1 Reply Latest reply on May 2, 2010 7:06 PM by Bob Currier

    Cineon white point settings in 16bit

    mwdirector1

      Does anyone know how Adobe (or whoever) arrived at the Converted White Point of 16-bit to 32768 instead of 65535? And more importantly why?

       

      cineon.jpg

        • 1. Re: Cineon white point settings in 16bit
          Bob Currier Level 3

          Code is much simpler, therefore faster, if there is "headroom" above the maximum value within the 16-bit quantity you're working on. Calculations with 16-bit variables can overflow and it can easily be detected. If the max value was 65535, you'd need to do the computation in a longer variable in order to deal with overflow.

           

          The reason for 32768 instead of 32767 as the max value is because many algorithms benefit from having an exact center point between min and max values. Since 16-bit format is an integer format, you can't have the value of 16383.5 which would be the center point if the max value was 32767.

           

          There are also some other computational tricks you can play when using 32768 as a max. These tricks improve performance.

           

          And, oh yeah, After Effects does it that way because Photoshop did it that way first.

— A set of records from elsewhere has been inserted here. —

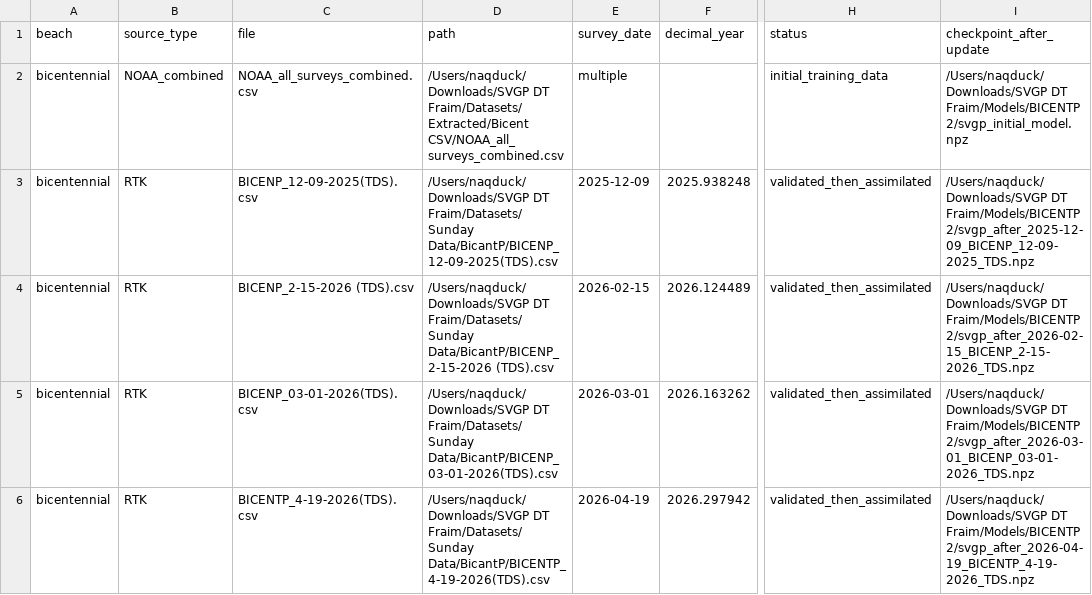
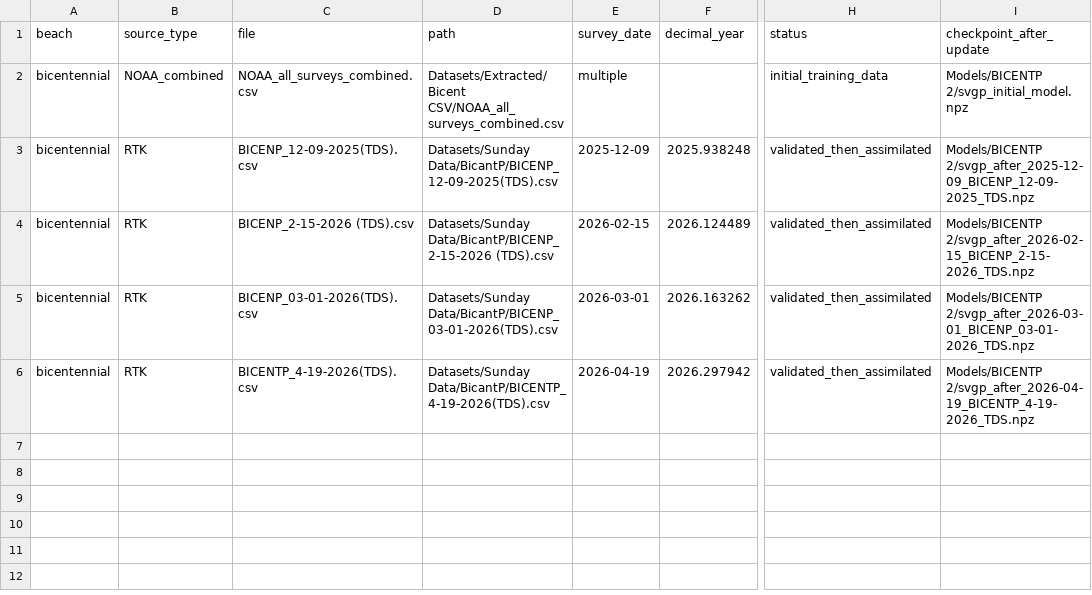
Before and after one commit to NaqDuck/coastal-svgp-digital-twin-repo, a CSV file: Models/BICENTP 2/survey_manifest.csv, drawn as a sheet; only a part is shown, gaps mark what is left out; the diff names each change by its address in the sheet, - before the commit and + after, or states it on an @@ line.

```diff
--- a/Models/BICENTP 2/survey_manifest.csv
+++ b/Models/BICENTP 2/survey_manifest.csv
-D2 (path): /Users/naqduck/Downloads/SVGP DT Fraim/Datasets/Extracted/Bicent CSV/NOAA_all_surveys_combined.csv
+D2 (path): Datasets/Extracted/Bicent CSV/NOAA_all_surveys_combined.csv
-I2 (checkpoint_after_update): /Users/naqduck/Downloads/SVGP DT Fraim/Models/BICENTP 2/svgp_initial_model.npz
+I2 (checkpoint_after_update): Models/BICENTP 2/svgp_initial_model.npz
-D3 (path): /Users/naqduck/Downloads/SVGP DT Fraim/Datasets/Sunday Data/BicantP/BICENP_12-09-2025(TDS).csv
+D3 (path): Datasets/Sunday Data/BicantP/BICENP_12-09-2025(TDS).csv
-I3 (checkpoint_after_update): /Users/naqduck/Downloads/SVGP DT Fraim/Models/BICENTP 2/svgp_after_2025-12-09_BICENP_12-09-2025_TDS.npz
+I3 (checkpoint_after_update): Models/BICENTP 2/svgp_after_2025-12-09_BICENP_12-09-2025_TDS.npz
-D4 (path): /Users/naqduck/Downloads/SVGP DT Fraim/Datasets/Sunday Data/BicantP/BICENP_2-15-2026 (TDS).csv
+D4 (path): Datasets/Sunday Data/BicantP/BICENP_2-15-2026 (TDS).csv
-I4 (checkpoint_after_update): /Users/naqduck/Downloads/SVGP DT Fraim/Models/BICENTP 2/svgp_after_2026-02-15_BICENP_2-15-2026_TDS.npz
+I4 (checkpoint_after_update): Models/BICENTP 2/svgp_after_2026-02-15_BICENP_2-15-2026_TDS.npz
-D5 (path): /Users/naqduck/Downloads/SVGP DT Fraim/Datasets/Sunday Data/BicantP/BICENP_03-01-2026(TDS).csv
+D5 (path): Datasets/Sunday Data/BicantP/BICENP_03-01-2026(TDS).csv
-I5 (checkpoint_after_update): /Users/naqduck/Downloads/SVGP DT Fraim/Models/BICENTP 2/svgp_after_2026-03-01_BICENP_03-01-2026_TDS.npz
+I5 (checkpoint_after_update): Models/BICENTP 2/svgp_after_2026-03-01_BICENP_03-01-2026_TDS.npz
-D6 (path): /Users/naqduck/Downloads/SVGP DT Fraim/Datasets/Sunday Data/BicantP/BICENTP_4-19-2026(TDS).csv
+D6 (path): Datasets/Sunday Data/BicantP/BICENTP_4-19-2026(TDS).csv
-I6 (checkpoint_after_update): /Users/naqduck/Downloads/SVGP DT Fraim/Models/BICENTP 2/svgp_after_2026-04-19_BICENTP_4-19-2026_TDS.npz
+I6 (checkpoint_after_update): Models/BICENTP 2/svgp_after_2026-04-19_BICENTP_4-19-2026_TDS.npz
```
Also changed, not shown: Models/BASS 3/streaming_update_impact.csv, Models/BASS 3/survey_manifest.csv, 6 other files.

Why rewrite code that already exists and has been tuned for max performance?

           

          (I swore at it the first time I discovered 32768, but I learned better.)

           

          Bob Currier

          Synthetic Aperture